↓↓↓

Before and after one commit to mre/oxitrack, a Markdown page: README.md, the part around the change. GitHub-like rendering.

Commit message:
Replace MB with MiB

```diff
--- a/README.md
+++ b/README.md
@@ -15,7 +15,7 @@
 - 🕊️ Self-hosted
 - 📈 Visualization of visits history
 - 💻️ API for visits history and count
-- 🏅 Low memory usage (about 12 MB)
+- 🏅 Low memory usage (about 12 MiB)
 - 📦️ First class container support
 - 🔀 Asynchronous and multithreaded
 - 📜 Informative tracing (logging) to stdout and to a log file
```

↑↑↑
↓↓↓

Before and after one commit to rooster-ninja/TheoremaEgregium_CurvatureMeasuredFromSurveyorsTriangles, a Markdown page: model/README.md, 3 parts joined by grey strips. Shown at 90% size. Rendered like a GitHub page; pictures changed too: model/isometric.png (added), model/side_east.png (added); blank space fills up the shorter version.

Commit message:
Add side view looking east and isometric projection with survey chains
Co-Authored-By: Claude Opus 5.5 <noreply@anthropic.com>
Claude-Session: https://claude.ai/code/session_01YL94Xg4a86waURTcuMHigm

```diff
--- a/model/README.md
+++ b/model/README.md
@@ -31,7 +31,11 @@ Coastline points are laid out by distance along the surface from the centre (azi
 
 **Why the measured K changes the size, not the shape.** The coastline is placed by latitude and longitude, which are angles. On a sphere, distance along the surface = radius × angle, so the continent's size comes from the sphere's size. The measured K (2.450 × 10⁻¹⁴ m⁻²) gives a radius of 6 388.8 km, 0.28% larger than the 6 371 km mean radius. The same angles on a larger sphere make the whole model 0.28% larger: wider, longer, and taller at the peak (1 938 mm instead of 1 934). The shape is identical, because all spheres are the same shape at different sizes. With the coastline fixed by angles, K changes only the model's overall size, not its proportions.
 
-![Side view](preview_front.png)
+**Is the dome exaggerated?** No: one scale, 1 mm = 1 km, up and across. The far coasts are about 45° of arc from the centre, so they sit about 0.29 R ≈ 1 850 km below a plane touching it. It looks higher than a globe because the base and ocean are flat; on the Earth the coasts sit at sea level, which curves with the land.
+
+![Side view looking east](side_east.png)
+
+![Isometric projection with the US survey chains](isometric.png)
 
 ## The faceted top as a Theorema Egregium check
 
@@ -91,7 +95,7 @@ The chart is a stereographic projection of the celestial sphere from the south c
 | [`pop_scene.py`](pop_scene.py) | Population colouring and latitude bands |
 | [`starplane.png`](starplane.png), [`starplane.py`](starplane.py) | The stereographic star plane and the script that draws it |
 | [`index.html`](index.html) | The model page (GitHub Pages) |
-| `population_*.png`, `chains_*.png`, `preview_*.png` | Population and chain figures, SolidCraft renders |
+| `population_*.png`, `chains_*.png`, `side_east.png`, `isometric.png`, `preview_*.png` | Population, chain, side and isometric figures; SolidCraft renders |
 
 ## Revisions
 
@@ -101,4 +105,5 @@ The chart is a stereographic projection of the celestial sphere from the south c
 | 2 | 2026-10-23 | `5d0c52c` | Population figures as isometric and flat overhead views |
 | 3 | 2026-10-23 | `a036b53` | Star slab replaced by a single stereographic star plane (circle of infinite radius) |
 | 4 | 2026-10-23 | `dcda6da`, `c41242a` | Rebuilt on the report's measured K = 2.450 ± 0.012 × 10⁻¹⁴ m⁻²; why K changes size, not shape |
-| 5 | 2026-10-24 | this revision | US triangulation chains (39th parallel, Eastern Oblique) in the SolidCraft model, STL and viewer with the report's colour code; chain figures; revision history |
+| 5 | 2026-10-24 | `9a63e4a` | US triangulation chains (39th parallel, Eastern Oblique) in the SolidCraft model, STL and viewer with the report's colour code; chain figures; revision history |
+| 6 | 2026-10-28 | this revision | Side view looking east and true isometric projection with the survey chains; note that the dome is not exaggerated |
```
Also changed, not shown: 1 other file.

↑↑↑

** ASSIGNMENT **
Report all lines above with "chart".

** OUTPUT OF THE EXERCISE **
@@ -91,7 +95,7 @@ The chart is a stereographic projection of the celestial sphere from the south c
@@ -101,4 +105,5 @@ The chart is a stereographic projection of the celestial sphere from the south c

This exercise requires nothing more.